A. That Pinnacle shall cease and desist from committing or causing any violation or any future violation of Sections 13(a), 13(b)(2)(A) and 13(b)(2)(B) of the Exchange Act and Rules 12b-20, 13a-1 and 13a-13 thereunder; and

B. That Pinnacle comply with its undertaking to, upon reasonable request by the Commission or its staff, and on reasonable notice and without service of a subpoena, provide documents or other information, and accept service and take all reasonable actions to make its officers, directors, employees and agents available to testify truthfully at any interview, investigative testimony, deposition, judicial proceeding related to this Order or administrative proceeding arising as a result of the Commission's investigation entitled In the Matter of Pinnacle Holdings, Inc. This provision shall not be construed to waive applicable attorney-client, work product or other privileges recognized under federal law held by Pinnacle, its officers, directors, employees or agents, if asserted on a timely basis and in good faith.
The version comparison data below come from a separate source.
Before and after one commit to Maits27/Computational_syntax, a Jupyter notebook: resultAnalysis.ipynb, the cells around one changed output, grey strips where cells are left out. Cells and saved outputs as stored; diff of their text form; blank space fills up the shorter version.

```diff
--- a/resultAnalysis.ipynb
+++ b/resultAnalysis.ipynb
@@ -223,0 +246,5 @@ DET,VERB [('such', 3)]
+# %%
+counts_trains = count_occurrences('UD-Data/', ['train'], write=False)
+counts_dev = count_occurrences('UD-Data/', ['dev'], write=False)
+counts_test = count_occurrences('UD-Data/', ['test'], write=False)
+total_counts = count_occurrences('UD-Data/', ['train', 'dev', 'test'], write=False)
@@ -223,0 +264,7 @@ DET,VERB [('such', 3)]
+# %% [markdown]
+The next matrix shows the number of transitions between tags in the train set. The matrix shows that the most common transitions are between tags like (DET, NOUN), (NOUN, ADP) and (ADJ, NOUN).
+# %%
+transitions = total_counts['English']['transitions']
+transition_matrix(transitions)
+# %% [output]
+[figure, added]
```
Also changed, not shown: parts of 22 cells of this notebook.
By the Commission.

Jonathan G. Katz


1 The Commission's findings herein are made pursuant to Pinnacle's Offer of Settlement and are not binding on any other person or entity in this or any other proceeding.
2 Pinnacle's new auditor was retained to succeed its former auditor, which had audited Pinnacle's financial statements from 1995, the date of the company's inception ("former auditor").
3 On April 26, 2001, Pinnacle filed an amended Form 10-K for the year ended December 31, 1999, and on May 4, 2001, Pinnacle filed amended Forms10-Q for the quarters ended September 30, 1999, March 31, 2000, June 30, 2000, and September 30, 2000.
4 As described in the amended Form 8-K filed by Pinnacle on April 26, 2001, Pinnacle's former auditor disagreed with Pinnacle's decision, in its restatement, to expense costs previously capitalized in 1999 as direct costs in the Motorola Acquisition.
5 Pinnacle's reported earnings before interest, taxes, depreciation and amortization ("EBITDA"), is used in calculating compliance with certain covenants in a Senior Credit Facility to which Pinnacle is a party. Under the agreement, Pinnacle was not allowed to permit the ratio of senior debt to annualized EBITDA to exceed certain amounts, as defined in the agreement. In addition, as a result of the restated financial statements, Pinnacle's EBITDA, a pro forma measure of earnings used by Pinnacle's lenders, analysts and investors, was reduced by amounts of between five percent and fifteen percent for each of Pinnacle's five quarters between and including the quarter ended September 30, 1999 and the quarter ended September 30, 2000.
6 As noted earlier, at least $24 million of the liabilities were improperly established.


Modified: 12/06/2001